The care of this plant is the same as the Christmas but because of the bloom time, the different steps will take place a month ahead of time. Normally, the Thanksgiving Cacti leaves grow upward or in an erect direction. As previously mentioned this differs from the Christmas Cacti which curve upwards and then sag down.

Easter Cactus – Of these 3 plants, the Easter Cactus is the more difficult to grow.  This plant also comes in purple, red and pink and the color is more brilliant compared to Christmas and Thanksgiving Cactus. The flowers are more star-shaped too. I have heard them described as almost Daisy-like. The plant will be in bloom in the April – May timeframe.  The leaves are similar to the Christmas Cactus but the scalloped edges are subtler. Another difference is the end of the leaves have small bristles. Easter Cactus plants are also smaller than the other two plants. It is also not uncommon for this plant to not bloom for several years.

Like the Christmas and Thanksgiving Cactus follow the same instructions, just make sure you adjust the time period.  The plant performs best in bright natural light with no direct sunlight.
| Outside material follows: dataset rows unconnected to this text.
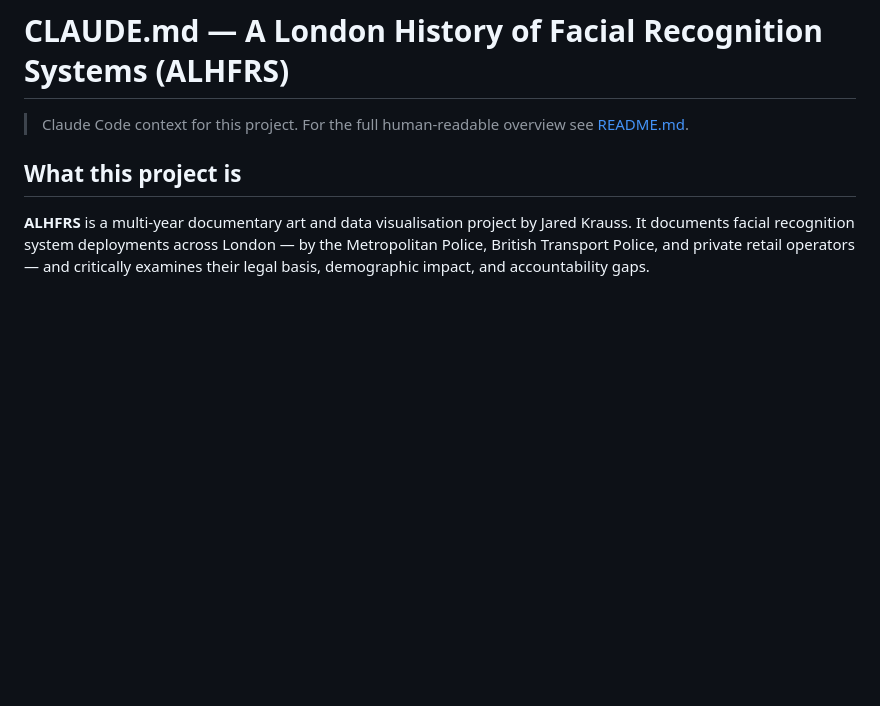
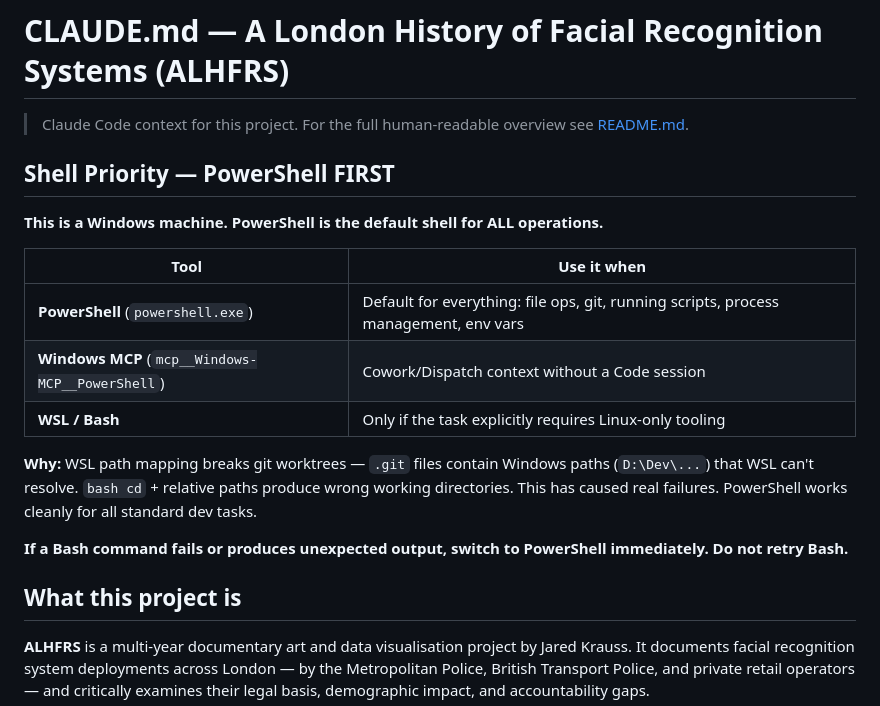
Before and after one commit to jared-krauss/ALHFRS, a Markdown page: CLAUDE.md, the part around the change. GitHub-like rendering; blank space fills up the shorter version.

Commit message:
docs: add PowerShell-first shell priority directive
WSL path mapping breaks git worktrees on this machine. Binds all AI agents
working in this subproject to use PowerShell as the default shell.

Co-Authored-By: Claude Sonnet 4.6 <noreply@anthropic.com>

```diff
--- a/CLAUDE.md
+++ b/CLAUDE.md
@@ -1,5 +1,19 @@
 # CLAUDE.md — A London History of Facial Recognition Systems (ALHFRS)
 > Claude Code context for this project. For the full human-readable overview see [README.md](README.md).
+
+## Shell Priority — PowerShell FIRST
+
+**This is a Windows machine. PowerShell is the default shell for ALL operations.**
+
+| Tool | Use it when |
+|------|-------------|
+| **PowerShell** (`powershell.exe`) | Default for everything: file ops, git, running scripts, process management, env vars |
+| **Windows MCP** (`mcp__Windows-MCP__PowerShell`) | Cowork/Dispatch context without a Code session |
+| **WSL / Bash** | Only if the task explicitly requires Linux-only tooling |
+
+**Why:** WSL path mapping breaks git worktrees — `.git` files contain Windows paths (`D:\Dev\...`) that WSL can't resolve. `bash cd` + relative paths produce wrong working directories. This has caused real failures. PowerShell works cleanly for all standard dev tasks.
+
+**If a Bash command fails or produces unexpected output, switch to PowerShell immediately. Do not retry Bash.**
 
 ## What this project is
 **ALHFRS** is a multi-year documentary art and data visualisation project by Jared Krauss. It documents facial recognition system deployments across London — by the Metropolitan Police, British Transport Police, and private retail operators — and critically examines their legal basis, demographic impact, and accountability gaps.
```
When in the sun if it gets too hot the leaves can actually burn. When in bloom, water it more often but don’t let the plant sit in water as it will cause the roots to rot. Something to consider is to put pebbles in the drainage dish so the plant can’t sit in the water.  Easter Cactus plants are more sensitive to over and underwater than the Christmas and Thanksgiving Cactus. Many people who grow this plant use a soil moisture meter to monitor watering of the plant.

With all three of these Holiday Cacti, depending on the care of the plant and the growing environment you might see flowering at different times of the year.  Christmas and Thanksgiving Cacti might also bloom again in the March – May time period. It is quite rare to have the Easter Cacti bloom again, so when it does what a great added bonus!

Share your Christmas, Thanksgiving, or Easter Cacti on our Facebook page and get a Free Zinnia Seed packet (while supplies last).

Leave a Comment:
 

 



Credit Card Processing